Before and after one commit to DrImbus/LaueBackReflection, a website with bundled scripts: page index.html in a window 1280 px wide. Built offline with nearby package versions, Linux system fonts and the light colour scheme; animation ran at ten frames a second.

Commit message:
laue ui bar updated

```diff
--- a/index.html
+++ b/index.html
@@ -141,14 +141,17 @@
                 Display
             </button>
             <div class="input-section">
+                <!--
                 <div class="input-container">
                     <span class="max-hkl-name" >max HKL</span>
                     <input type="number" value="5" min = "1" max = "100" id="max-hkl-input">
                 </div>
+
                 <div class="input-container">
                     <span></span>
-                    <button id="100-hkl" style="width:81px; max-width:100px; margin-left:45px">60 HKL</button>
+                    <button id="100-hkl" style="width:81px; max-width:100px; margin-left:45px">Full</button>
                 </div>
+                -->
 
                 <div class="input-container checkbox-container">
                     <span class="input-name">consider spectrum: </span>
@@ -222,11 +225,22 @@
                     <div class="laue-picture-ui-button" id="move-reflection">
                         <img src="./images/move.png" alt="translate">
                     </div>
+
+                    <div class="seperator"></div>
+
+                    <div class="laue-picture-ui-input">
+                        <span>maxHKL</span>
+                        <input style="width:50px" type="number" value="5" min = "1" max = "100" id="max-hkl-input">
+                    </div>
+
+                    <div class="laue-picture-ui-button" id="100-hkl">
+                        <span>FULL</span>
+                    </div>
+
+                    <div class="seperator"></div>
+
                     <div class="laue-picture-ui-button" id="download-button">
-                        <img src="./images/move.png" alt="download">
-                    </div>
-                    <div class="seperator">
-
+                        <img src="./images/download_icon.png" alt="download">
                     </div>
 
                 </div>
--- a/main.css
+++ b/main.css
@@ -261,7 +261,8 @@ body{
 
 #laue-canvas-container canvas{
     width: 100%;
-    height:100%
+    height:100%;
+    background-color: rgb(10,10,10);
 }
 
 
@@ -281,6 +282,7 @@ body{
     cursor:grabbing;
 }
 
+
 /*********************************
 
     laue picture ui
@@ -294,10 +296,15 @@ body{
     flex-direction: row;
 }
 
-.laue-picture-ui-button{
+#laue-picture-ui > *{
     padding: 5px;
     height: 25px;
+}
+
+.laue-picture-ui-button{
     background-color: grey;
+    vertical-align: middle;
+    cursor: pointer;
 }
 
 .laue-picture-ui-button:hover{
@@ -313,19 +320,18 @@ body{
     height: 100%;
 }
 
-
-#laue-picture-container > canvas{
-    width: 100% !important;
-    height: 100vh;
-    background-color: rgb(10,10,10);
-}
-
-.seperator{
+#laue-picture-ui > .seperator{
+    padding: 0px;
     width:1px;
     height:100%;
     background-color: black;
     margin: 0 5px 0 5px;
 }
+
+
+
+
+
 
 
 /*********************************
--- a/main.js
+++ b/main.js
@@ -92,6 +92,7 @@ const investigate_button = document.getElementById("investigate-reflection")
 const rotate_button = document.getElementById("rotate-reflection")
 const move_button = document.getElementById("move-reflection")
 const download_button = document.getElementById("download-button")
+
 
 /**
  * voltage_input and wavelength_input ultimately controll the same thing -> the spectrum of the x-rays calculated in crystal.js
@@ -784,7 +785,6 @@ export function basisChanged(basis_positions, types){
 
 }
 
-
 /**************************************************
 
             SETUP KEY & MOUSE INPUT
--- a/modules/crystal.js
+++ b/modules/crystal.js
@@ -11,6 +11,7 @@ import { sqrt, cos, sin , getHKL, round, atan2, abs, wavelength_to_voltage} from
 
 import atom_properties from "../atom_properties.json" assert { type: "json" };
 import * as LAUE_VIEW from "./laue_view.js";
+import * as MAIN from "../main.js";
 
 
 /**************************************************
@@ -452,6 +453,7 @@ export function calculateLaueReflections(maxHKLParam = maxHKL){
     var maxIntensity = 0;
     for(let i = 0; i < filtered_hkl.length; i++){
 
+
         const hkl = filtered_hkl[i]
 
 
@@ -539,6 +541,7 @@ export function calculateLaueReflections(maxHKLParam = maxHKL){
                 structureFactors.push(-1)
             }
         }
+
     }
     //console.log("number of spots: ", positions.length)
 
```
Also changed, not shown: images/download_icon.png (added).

Task details ▸
All of the entries above should be written out again exactly.

Reply ▸
Before and after one commit to DrImbus/LaueBackReflection, a website with bundled scripts: page index.html in a window 1280 px wide. Built offline with nearby package versions, Linux system fonts and the light colour scheme; animation ran at ten frames a second.

Commit message:
laue ui bar updated

```diff
--- a/index.html
+++ b/index.html
@@ -141,14 +141,17 @@
                 Display
             </button>
             <div class="input-section">
+                <!--
                 <div class="input-container">
                     <span class="max-hkl-name" >max HKL</span>
                     <input type="number" value="5" min = "1" max = "100" id="max-hkl-input">
                 </div>
+
                 <div class="input-container">
                     <span></span>
-                    <button id="100-hkl" style="width:81px; max-width:100px; margin-left:45px">60 HKL</button>
+                    <button id="100-hkl" style="width:81px; max-width:100px; margin-left:45px">Full</button>
                 </div>
+                -->
 
                 <div class="input-container checkbox-container">
                     <span class="input-name">consider spectrum: </span>
@@ -222,11 +225,22 @@
                     <div class="laue-picture-ui-button" id="move-reflection">
                         <img src="./images/move.png" alt="translate">
                     </div>
+
+                    <div class="seperator"></div>
+
+                    <div class="laue-picture-ui-input">
+                        <span>maxHKL</span>
+                        <input style="width:50px" type="number" value="5" min = "1" max = "100" id="max-hkl-input">
+                    </div>
+
+                    <div class="laue-picture-ui-button" id="100-hkl">
+                        <span>FULL</span>
+                    </div>
+
+                    <div class="seperator"></div>
+
                     <div class="laue-picture-ui-button" id="download-button">
-                        <img src="./images/move.png" alt="download">
-                    </div>
-                    <div class="seperator">
-
+                        <img src="./images/download_icon.png" alt="download">
                     </div>
 
                 </div>
--- a/main.css
+++ b/main.css
@@ -261,7 +261,8 @@ body{
 
 #laue-canvas-container canvas{
     width: 100%;
-    height:100%
+    height:100%;
+    background-color: rgb(10,10,10);
 }
 
 
@@ -281,6 +282,7 @@ body{
     cursor:grabbing;
 }
 
+
 /*********************************
 
     laue picture ui
@@ -294,10 +296,15 @@ body{
     flex-direction: row;
 }
 
-.laue-picture-ui-button{
+#laue-picture-ui > *{
     padding: 5px;
     height: 25px;
+}
+
+.laue-picture-ui-button{
     background-color: grey;
+    vertical-align: middle;
+    cursor: pointer;
 }
 
 .laue-picture-ui-button:hover{
@@ -313,19 +320,18 @@ body{
     height: 100%;
 }
 
-
-#laue-picture-container > canvas{
-    width: 100% !important;
-    height: 100vh;
-    background-color: rgb(10,10,10);
-}
-
-.seperator{
+#laue-picture-ui > .seperator{
+    padding: 0px;
     width:1px;
     height:100%;
     background-color: black;
     margin: 0 5px 0 5px;
 }
+
+
+
+
+
 
 
 /*********************************
--- a/main.js
+++ b/main.js
@@ -92,6 +92,7 @@ const investigate_button = document.getElementById("investigate-reflection")
 const rotate_button = document.getElementById("rotate-reflection")
 const move_button = document.getElementById("move-reflection")
 const download_button = document.getElementById("download-button")
+
 
 /**
  * voltage_input and wavelength_input ultimately controll the same thing -> the spectrum of the x-rays calculated in crystal.js
@@ -784,7 +785,6 @@ export function basisChanged(basis_positions, types){
 
 }
 
-
 /**************************************************
 
             SETUP KEY & MOUSE INPUT
--- a/modules/crystal.js
+++ b/modules/crystal.js
@@ -11,6 +11,7 @@ import { sqrt, cos, sin , getHKL, round, atan2, abs, wavelength_to_voltage} from
 
 import atom_properties from "../atom_properties.json" assert { type: "json" };
 import * as LAUE_VIEW from "./laue_view.js";
+import * as MAIN from "../main.js";
 
 
 /**************************************************
@@ -452,6 +453,7 @@ export function calculateLaueReflections(maxHKLParam = maxHKL){
     var maxIntensity = 0;
     for(let i = 0; i < filtered_hkl.length; i++){
 
+
         const hkl = filtered_hkl[i]
 
 
@@ -539,6 +541,7 @@ export function calculateLaueReflections(maxHKLParam = maxHKL){
                 structureFactors.push(-1)
             }
         }
+
     }
     //console.log("number of spots: ", positions.length)
 
```
Also changed, not shown: images/download_icon.png (added).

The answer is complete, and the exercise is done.